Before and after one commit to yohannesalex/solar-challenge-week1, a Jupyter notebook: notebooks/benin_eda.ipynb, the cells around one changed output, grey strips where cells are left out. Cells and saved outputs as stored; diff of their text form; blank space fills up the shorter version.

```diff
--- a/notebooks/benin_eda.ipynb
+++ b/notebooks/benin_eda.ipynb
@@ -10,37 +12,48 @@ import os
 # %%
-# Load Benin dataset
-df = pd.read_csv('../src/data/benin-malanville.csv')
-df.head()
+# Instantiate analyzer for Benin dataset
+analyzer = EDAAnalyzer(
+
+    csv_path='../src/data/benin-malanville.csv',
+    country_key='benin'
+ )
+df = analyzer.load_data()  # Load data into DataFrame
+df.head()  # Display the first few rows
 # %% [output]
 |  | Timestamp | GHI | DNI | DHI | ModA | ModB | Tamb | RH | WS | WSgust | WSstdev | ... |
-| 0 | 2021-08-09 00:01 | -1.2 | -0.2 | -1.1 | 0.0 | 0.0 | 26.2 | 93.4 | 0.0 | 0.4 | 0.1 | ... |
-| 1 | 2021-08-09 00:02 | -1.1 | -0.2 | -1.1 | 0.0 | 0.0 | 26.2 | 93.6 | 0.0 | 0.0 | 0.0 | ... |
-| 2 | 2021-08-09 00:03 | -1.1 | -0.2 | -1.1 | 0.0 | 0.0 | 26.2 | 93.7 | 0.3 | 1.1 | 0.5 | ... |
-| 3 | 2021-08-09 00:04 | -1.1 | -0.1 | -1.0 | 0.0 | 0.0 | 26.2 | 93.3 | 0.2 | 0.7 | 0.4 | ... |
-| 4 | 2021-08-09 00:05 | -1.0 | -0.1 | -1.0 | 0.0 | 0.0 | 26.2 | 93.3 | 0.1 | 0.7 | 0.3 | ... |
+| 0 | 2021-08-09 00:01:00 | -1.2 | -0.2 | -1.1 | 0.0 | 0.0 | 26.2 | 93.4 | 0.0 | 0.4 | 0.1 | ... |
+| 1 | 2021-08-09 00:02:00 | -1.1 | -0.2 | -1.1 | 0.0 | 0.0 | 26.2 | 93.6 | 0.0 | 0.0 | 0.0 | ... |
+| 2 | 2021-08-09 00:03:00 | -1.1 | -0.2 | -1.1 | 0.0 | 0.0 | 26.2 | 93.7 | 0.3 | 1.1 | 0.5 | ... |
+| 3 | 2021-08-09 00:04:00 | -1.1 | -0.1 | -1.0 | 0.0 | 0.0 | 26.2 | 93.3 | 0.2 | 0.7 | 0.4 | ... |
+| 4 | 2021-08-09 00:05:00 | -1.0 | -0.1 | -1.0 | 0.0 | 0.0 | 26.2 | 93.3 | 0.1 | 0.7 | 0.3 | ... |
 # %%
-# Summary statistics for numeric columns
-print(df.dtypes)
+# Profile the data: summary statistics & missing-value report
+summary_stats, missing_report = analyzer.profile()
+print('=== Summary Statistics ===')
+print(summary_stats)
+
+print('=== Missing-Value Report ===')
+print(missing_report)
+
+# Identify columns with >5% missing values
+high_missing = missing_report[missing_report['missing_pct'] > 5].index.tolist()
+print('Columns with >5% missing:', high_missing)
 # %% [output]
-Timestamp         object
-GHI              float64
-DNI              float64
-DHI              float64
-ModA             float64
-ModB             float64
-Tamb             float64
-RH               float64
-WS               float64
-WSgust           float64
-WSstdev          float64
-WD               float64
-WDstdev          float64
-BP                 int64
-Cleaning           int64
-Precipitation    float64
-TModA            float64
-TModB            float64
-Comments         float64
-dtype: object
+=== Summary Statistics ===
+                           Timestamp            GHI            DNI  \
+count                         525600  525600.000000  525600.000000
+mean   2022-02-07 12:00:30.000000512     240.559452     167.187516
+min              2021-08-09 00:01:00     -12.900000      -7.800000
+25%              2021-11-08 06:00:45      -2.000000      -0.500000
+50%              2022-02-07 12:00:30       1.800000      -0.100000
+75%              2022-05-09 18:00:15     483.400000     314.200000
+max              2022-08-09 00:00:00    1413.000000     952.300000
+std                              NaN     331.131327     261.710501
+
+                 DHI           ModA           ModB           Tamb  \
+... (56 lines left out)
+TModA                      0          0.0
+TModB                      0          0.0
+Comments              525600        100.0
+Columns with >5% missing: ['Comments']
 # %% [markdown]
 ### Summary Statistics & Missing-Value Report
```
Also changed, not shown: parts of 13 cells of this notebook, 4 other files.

— TRY IT —
Scan the entries and show every line in which the word "Timestamp" is found.

— SOLUTION FOR THIS PROBLEM —
 |  | Timestamp | GHI | DNI | DHI | ModA | ModB | Tamb | RH | WS | WSgust | WSstdev | ... |
-Timestamp         object
+                           Timestamp            GHI            DNI  \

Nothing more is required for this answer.